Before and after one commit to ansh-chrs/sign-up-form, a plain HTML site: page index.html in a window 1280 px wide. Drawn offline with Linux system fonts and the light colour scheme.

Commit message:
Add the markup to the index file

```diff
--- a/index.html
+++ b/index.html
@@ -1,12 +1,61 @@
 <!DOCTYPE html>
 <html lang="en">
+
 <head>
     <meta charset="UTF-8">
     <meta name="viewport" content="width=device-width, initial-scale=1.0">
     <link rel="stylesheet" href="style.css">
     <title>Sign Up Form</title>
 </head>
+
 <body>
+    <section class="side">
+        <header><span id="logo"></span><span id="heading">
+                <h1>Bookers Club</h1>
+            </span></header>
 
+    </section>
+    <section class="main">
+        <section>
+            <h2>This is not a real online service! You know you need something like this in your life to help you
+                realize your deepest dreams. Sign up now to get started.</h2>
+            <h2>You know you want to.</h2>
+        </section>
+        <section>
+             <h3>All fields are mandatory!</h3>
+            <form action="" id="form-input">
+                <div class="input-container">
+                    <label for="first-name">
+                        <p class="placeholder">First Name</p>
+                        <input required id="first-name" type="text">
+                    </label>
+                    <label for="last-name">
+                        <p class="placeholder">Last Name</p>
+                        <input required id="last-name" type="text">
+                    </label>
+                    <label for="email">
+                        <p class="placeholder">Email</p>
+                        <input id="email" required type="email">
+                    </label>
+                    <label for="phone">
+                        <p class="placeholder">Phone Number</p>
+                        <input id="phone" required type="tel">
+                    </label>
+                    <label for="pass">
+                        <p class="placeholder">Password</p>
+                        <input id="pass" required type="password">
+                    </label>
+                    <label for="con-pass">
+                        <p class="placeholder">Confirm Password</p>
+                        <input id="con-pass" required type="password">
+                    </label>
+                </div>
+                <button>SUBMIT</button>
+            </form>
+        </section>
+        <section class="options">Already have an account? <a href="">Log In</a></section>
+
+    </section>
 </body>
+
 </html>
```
* * * * * * *
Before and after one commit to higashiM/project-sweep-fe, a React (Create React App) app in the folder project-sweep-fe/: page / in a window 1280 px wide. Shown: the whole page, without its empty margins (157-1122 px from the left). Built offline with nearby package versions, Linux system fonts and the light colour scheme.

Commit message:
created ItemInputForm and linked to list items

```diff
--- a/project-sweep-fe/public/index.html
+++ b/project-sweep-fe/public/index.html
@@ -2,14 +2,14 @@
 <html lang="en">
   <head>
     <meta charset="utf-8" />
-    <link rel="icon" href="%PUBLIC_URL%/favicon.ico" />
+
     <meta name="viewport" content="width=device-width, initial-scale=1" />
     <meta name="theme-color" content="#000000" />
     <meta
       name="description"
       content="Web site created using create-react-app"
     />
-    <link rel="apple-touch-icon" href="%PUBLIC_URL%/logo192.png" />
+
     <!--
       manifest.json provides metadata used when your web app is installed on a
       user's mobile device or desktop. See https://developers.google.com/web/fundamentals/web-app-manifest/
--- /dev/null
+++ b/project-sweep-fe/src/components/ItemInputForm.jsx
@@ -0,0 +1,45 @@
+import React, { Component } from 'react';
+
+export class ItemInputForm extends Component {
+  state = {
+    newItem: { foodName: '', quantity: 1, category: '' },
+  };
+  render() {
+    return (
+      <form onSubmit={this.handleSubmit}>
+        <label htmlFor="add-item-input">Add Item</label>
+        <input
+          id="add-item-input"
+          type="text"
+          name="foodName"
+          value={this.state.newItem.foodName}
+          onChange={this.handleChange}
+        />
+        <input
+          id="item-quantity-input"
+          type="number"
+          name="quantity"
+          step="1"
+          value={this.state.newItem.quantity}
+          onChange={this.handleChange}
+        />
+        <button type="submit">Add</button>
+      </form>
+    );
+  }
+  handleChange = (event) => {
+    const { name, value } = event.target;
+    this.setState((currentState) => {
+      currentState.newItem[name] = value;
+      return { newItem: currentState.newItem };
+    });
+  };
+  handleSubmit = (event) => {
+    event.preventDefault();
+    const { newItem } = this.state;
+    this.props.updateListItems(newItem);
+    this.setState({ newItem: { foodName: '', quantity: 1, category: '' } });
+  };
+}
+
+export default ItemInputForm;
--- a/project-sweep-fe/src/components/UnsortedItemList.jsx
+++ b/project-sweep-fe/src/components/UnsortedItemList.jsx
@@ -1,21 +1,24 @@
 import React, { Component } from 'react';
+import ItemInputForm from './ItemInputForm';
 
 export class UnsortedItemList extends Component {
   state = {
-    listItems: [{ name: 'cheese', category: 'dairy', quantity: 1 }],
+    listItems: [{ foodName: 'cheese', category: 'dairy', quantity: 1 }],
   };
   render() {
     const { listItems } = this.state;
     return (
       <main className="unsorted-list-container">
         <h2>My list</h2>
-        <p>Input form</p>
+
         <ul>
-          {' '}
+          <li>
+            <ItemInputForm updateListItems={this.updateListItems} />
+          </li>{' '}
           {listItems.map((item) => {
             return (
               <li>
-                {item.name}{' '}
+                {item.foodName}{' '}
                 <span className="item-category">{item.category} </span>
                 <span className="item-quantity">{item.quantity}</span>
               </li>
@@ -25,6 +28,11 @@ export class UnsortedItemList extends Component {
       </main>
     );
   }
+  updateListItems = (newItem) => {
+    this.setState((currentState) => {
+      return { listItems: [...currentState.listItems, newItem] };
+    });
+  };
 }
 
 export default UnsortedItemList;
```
* * * * * * *
(TASK TO CARRY OUT)
Find "import" in the data above. Report each line where it appears.

(OUTPUT FOR THIS EXERCISE)
+import React, { Component } from 'react';
 import React, { Component } from 'react';
+import ItemInputForm from './ItemInputForm';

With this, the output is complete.